When our ops team received the first alert they followed our incident response playbook in order to diagnose the problem. It includes checking on potential causes such as spikes in usage, recently deployed changes, and infrastructure component health. The team determined that the issue had to do with the component that sets up source extraction activities, but found no other correlations. Suspecting an external change related to a pipeline source was leading to the increased garbage collection activity, they went on to attempt to narrow down the problem in terms of dimensions such as source, source type, and customer. Etleap uses a Zookeeper cluster for things like interprocess locking and rate limiting, and the theory was that a misbehaving pipeline source was causing the extraction logic to put a significant amount of additional load on the Zookeeper process, while at the same time causing memory pressure within the process itself. However, after an exhaustive search it was determined that the problem could not be attributed to a single source or customer. Also, memory analysis of the Java process with garbage collection issues showed nothing out of the ordinary.

The Culprit

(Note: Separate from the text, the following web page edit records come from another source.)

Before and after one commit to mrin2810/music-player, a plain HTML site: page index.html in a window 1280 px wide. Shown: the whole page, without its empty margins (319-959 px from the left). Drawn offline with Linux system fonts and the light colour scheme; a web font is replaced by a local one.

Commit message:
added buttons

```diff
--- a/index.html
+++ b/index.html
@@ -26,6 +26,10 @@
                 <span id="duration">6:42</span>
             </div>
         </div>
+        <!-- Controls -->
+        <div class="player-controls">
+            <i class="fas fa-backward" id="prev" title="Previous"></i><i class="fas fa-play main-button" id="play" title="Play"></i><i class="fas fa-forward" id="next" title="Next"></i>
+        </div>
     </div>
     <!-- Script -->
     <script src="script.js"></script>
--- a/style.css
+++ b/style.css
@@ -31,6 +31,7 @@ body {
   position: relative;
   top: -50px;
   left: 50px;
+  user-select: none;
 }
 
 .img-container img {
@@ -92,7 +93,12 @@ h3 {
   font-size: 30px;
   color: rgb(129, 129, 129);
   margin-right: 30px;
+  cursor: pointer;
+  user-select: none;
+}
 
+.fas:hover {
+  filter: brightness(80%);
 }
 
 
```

Next, the team looked at the memory situation for the host itself. While each process was running within its defined memory bounds, we found that in aggregate the processes’ memory usage exceeded the amount of physical memory available on the host. The host was configured with a swap space, and while this is often a good practice, it is not so for Zookeeper: by being forced to swap to disk, Zookeeper’s response times went up, leading to queued requests.

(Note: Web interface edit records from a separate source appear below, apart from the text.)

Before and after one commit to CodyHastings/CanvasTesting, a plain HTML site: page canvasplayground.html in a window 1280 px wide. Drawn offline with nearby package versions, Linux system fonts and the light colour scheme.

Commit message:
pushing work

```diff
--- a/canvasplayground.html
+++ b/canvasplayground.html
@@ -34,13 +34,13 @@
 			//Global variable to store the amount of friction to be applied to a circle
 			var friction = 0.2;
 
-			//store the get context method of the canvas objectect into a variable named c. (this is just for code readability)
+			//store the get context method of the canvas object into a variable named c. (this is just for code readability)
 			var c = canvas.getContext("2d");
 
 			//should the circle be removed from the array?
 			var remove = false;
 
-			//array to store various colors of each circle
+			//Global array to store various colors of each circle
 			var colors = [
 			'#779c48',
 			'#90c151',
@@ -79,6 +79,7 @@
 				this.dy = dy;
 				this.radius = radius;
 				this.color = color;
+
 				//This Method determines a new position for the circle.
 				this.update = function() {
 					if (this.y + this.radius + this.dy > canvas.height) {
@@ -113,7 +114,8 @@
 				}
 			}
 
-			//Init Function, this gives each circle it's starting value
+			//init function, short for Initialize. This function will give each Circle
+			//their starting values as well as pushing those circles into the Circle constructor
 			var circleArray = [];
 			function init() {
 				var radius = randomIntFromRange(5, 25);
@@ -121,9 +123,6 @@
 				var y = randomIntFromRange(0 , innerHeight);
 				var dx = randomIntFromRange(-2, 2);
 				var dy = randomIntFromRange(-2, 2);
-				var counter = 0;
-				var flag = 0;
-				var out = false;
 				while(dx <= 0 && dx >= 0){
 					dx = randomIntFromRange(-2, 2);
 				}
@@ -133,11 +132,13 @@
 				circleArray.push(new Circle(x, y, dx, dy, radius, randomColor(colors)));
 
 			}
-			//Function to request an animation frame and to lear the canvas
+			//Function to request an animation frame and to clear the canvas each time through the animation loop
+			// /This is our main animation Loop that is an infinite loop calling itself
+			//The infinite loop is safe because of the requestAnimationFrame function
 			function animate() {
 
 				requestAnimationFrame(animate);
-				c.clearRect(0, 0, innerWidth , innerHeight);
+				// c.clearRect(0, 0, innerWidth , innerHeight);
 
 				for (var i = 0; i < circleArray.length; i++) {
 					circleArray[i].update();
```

Stats show Zookeeper node in an unhealthy state.

In other words, the fact that we had incrementally crossed an overall physical memory limit on this host caused a dramatic degradation of the performance of Zookeeper, which in turn resulted in garbage collection time in a client process. The immediate solution was to increase the physical memory on this host, which had the effect of bringing Zookeeper stats back to normal levels (along with the CPU and STW GC metrics mentioned before).

Zookeeper back in a healthy state after memory increase.

Next steps

We are taking several steps to prevent a similar issue in the future. First, we are configuring Zookeeper not to use swap space. Second, we’re adding monitoring of the key Zookeeper stats, such as latency and outstanding connections. Third, we are adding monitoring of available host physical memory to make sure we know when pressure is getting high. Any of the three configuration and monitoring improvements in isolation would have led us to find the issue sooner, and all three will help prevent issues like this from happening in the first place.

While it’s impossible to guarantee there will never be high latencies for some pipelines, periods of high latencies across the board are unacceptable. What made this incident particularly egregious was the fact that it went on for over 40 hours, and the whole Etleap team is sorry that this happened. The long resolution time was in large part because we didn’t have the appropriate monitoring to lead us towards the root cause, and we have learned from this and are putting more monitoring of key components in place going forward.